mallard

I think that the best way to see these magnificent animals is to get up early in the morning and set up a blind on a river bank, lake side, by a pond or just in a corn or bean field while warming up with a nice warm cup of hot chocolate and wait or call them in with a duck call. My favorite thing to do is hunt them but I often get side tracked watching because of their gracefulness while falling from the sky or just watching the way they act around each other.

I try to hunt in an area with an abundant food supply like a flooded forest full of oak trees, seeing how acorns are some of their favorite foods.

But don’t forget to just take some time to watch them.


Doves

By: Skyler R.
Mourning Dove
Doves are a very popular bird; they are found in 48 different states. Doves are found in every county in Missouri.

Doves in Missouri migrate in two different directions.
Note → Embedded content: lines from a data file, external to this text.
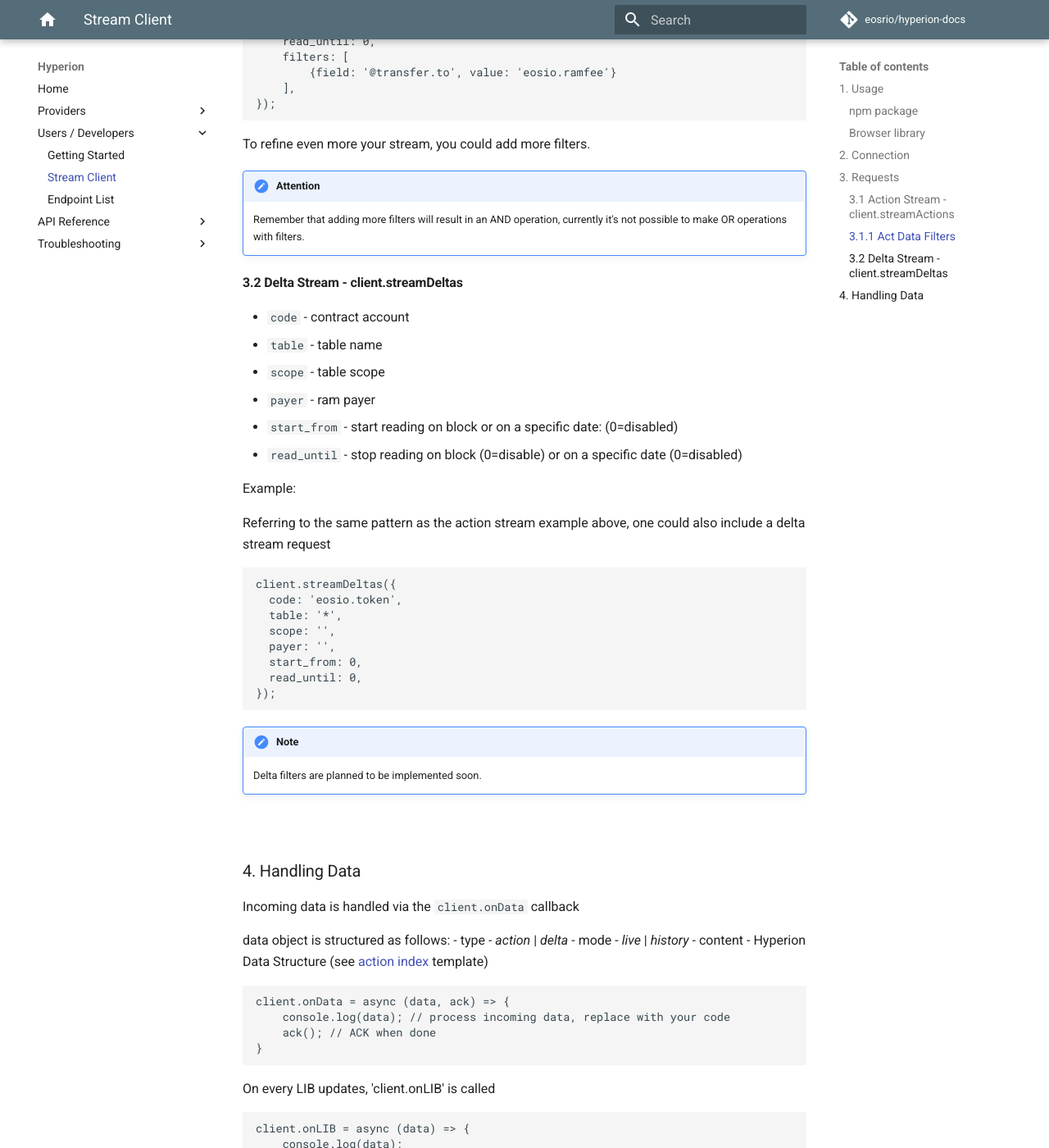
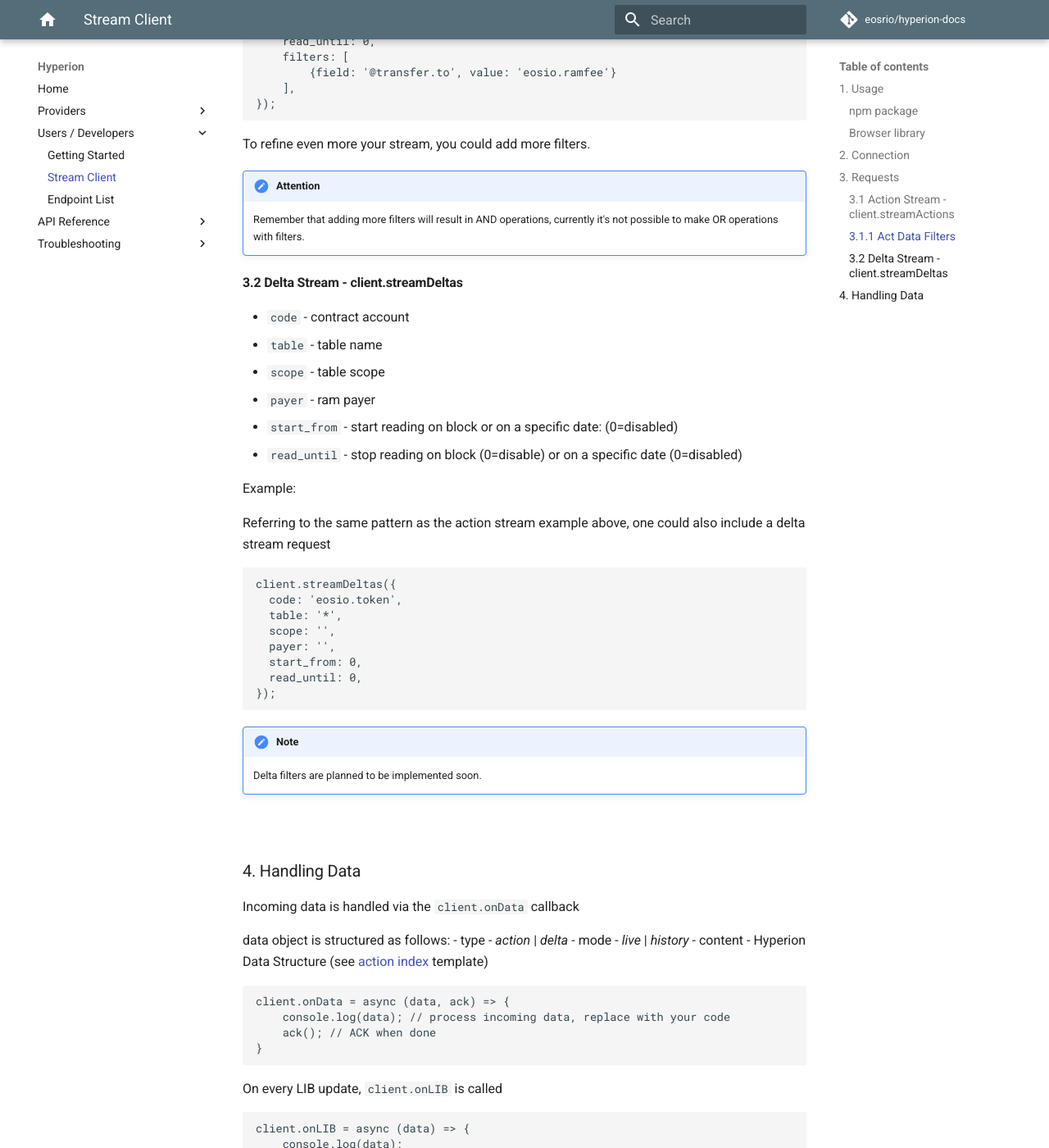
Before and after one commit to eosrio/hyperion-docs, an MkDocs documentation site: the page built from docs/stream_client.md, in a window 1280 px wide and 1400 px high, scrolled down 2673 px. Shown: the whole window at 82% size. Built offline with MkDocs 1.6.1 and Material for MkDocs 9.7.7, drawn with Linux system fonts in a browser that asks for light colours; comment, search, counter and statistics services are not loaded; some of the changed text lies outside the part shown.

Commit message:
Update stream_client.md

````diff
--- a/docs/stream_client.md
+++ b/docs/stream_client.md
@@ -124,7 +124,7 @@
 To refine even more your stream, you could add more filters.
 
 !!! attention
-    Remember that adding more filters will result in an AND operation, currently it's not possible to make OR operations with filters.
+    Remember that adding more filters will result in AND operations, currently it's not possible to make OR operations with filters.
 
 
 #### 3.2 Delta Stream - client.streamDeltas
@@ -171,14 +171,15 @@
 }
 ```
 
-On every LIB updates, 'client.onLIB' is called
+On every LIB update, `client.onLIB` is called
+
 ```javascript
 client.onLIB = async (data) => {
     console.log(data);
 }
 ```
 
-You can also look for forks, using the "client.onFork" callback
+You can also look for forks, using the `client.onFork` callback
 ```javascript
 client.onFork = async (data) => {
     console.log(data); // process when a there is a fork
````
Doves in Eastern Missouri go southwest. Doves in the western part of Missouri go to states like Texas, Mexico, and Central America.

The diet of doves consists of a variety of seeds, acorns, peas, beans, and insects. Out of all the plants doves prefer millet and sunflower.

You can hunt doves from September 1 through November 9. The shooting hours are 30 minutes before sunrise to sunset. The limit for a day is 12 doves.

I have only been dove hunting once but it was a blast but you have to be careful because they can be anywhere! We spooked quite a lot of them because we didn’t know they were sitting on top of the hill. We saw most of the doves in bean fields and sitting on power lines. When you go dove hunting you want to wear camouflage because if you don’t the doves will most likely see you. Then you probably won’t get a good shot at them.

This is some very interesting facts about doves. If you hunt doves be careful and be safe o yeah I almost forgot have fun!!


Chickadee- Fun to See, More Fun to Say

By: Mikeal T.

The chickadee is a very interesting little bird. This blog is going to be about the Black-capped chickadee. The bird has a solid black cap or top of head, with white cheeks, an off gray back, white stomach, dark gray wings, and a long tail. The males and females look alike except males are a little longer and bigger.

Black-capped Chickadee

An interesting fact about the chickadee is that in the cold it lowers its temperature 10 to 15 degrees Fahrenheit to save energy. Also in general the bird does not migrate.

The chickadee is a very curious little bird too. They will not stick around to eat though, they take their food elsewhere. They also fly in flocks with a bouncy up and down flight. The bird can be found anywhere that there is a tree or shrub, and nest in mostly birch or alder trees. The chickadee has to be one of my favorite little birds because they are simply awesome.